Friday, April 18, 2008

Laughingstock State: Mayor's Missing Cat Reverse 911 call

People make fun of New Jersey for a lot of reasons- the tolls, the fact that we call ourselves the Garden State when most visitors see the Blade Runner-esque refineries around Newark Airport, and the game of "guess that smell" when driving along the Turnpike. Maybe it's our Gay American ex-Governor who disgraced us by trying to put a foreign national boy toy in the position of Homeland Security, if he'd assume another position first; or our current Governor, the billionaire buffoon who won't wear a seat belt, and would rather shut down state parks than cut entitlements.

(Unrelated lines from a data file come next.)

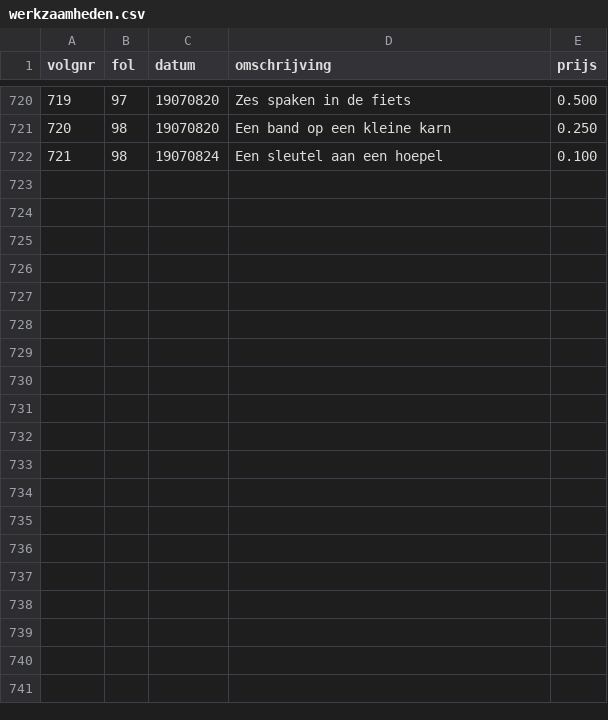
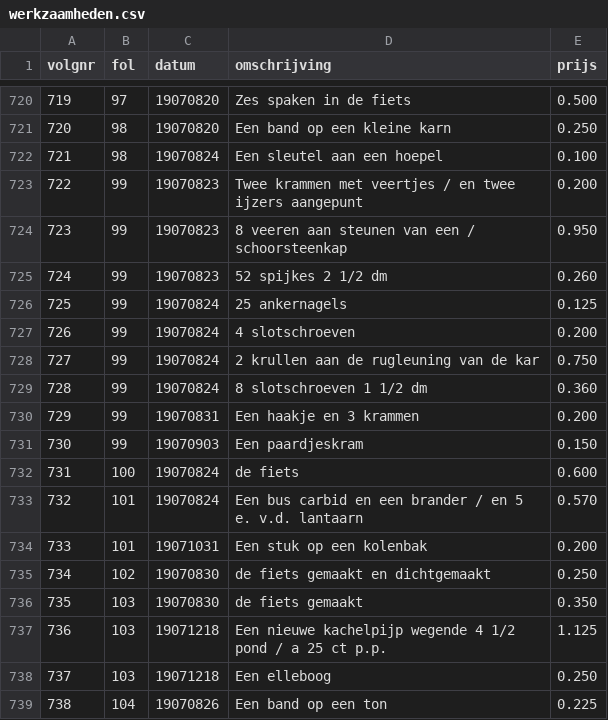
Before and after one commit to ivozandhuis/klantenboek-hj-zandhuis, a CSV file: data/werkzaamheden.csv, drawn as a sheet; only a part is shown, gaps mark what is left out; the diff names each change by its address in the sheet, - before the commit and + after, or states it on an @@ line.

Commit message:
Added until fol. 104

```diff
--- a/data/werkzaamheden.csv
+++ b/data/werkzaamheden.csv
+row 723: 722 | 99 | 19070823 | Twee krammen met veertjes / en twee ijzers aangepunt | 0.200
+row 724: 723 | 99 | 19070823 | 8 veeren aan steunen van een / schoorsteenkap | 0.950
+row 725: 724 | 99 | 19070823 | 52 spijkes 2 1/2 dm | 0.260
+row 726: 725 | 99 | 19070824 | 25 ankernagels | 0.125
+row 727: 726 | 99 | 19070824 | 4 slotschroeven | 0.200
+row 728: 727 | 99 | 19070824 | 2 krullen aan de rugleuning van de kar | 0.750
+row 729: 728 | 99 | 19070824 | 8 slotschroeven 1 1/2 dm | 0.360
+row 730: 729 | 99 | 19070831 | Een haakje en 3 krammen | 0.200
+row 731: 730 | 99 | 19070903 | Een paardjeskram | 0.150
+row 732: 731 | 100 | 19070824 | de fiets | 0.600
+row 733: 732 | 101 | 19070824 | Een bus carbid en een brander / en 5 e. v.d. lantaarn | 0.570
+row 734: 733 | 101 | 19071031 | Een stuk op een kolenbak | 0.200
+row 735: 734 | 102 | 19070830 | de fiets gemaakt en dichtgemaakt | 0.250
+row 736: 735 | 103 | 19070830 | de fiets gemaakt | 0.350
+row 737: 736 | 103 | 19071218 | Een nieuwe kachelpijp wegende 4 1/2 pond / a 25 ct p.p. | 1.125
+row 738: 737 | 103 | 19071218 | Een elleboog | 0.250
+row 739: 738 | 104 | 19070826 | Een band op een ton | 0.225
```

But there are many good reasons to mock this corrupt, bizarre Babylon, and you won't find them in Weird NJ magazine.

For example, across the river from where I grew up is the town of North Arlington. The Mayor, one Peter Massa, decided to use the town's Reverse 911 Alert system for that greatest of all emergencies, a missing cat.

NORTH ARLINGTON, N.J. — While Pennsylvanians are getting automated calls urging them to support Hillary Clinton or Barack Obama, citizens of North Arlington, N.J., are receiving similar "robocalls" urging voters to help find a lost cat named "Max."

It's not just any kitty. It's the 20-pound Maine coon belonging to Mayor Peter Massa and his wife, Val.

The calls were set up by Borough Administrator Terence Wall.

The mayor tells The Record of Bergen County he paid about $10 for AUDIOListen to send the message to each of the 8,500 registered voters in the community Wednesday.

The Massas are also offering a $500 reward for anyone who finds the 14-year-old cat.

Imagine getting that call on the phone. "Citizens, this is your mayor speaking. Can you please help find my kitty?" The best part is that they found the cat in his house, less than a day later.

(04-17) 17:39 PDT NORTH ARLINGTON, N.J. (AP) --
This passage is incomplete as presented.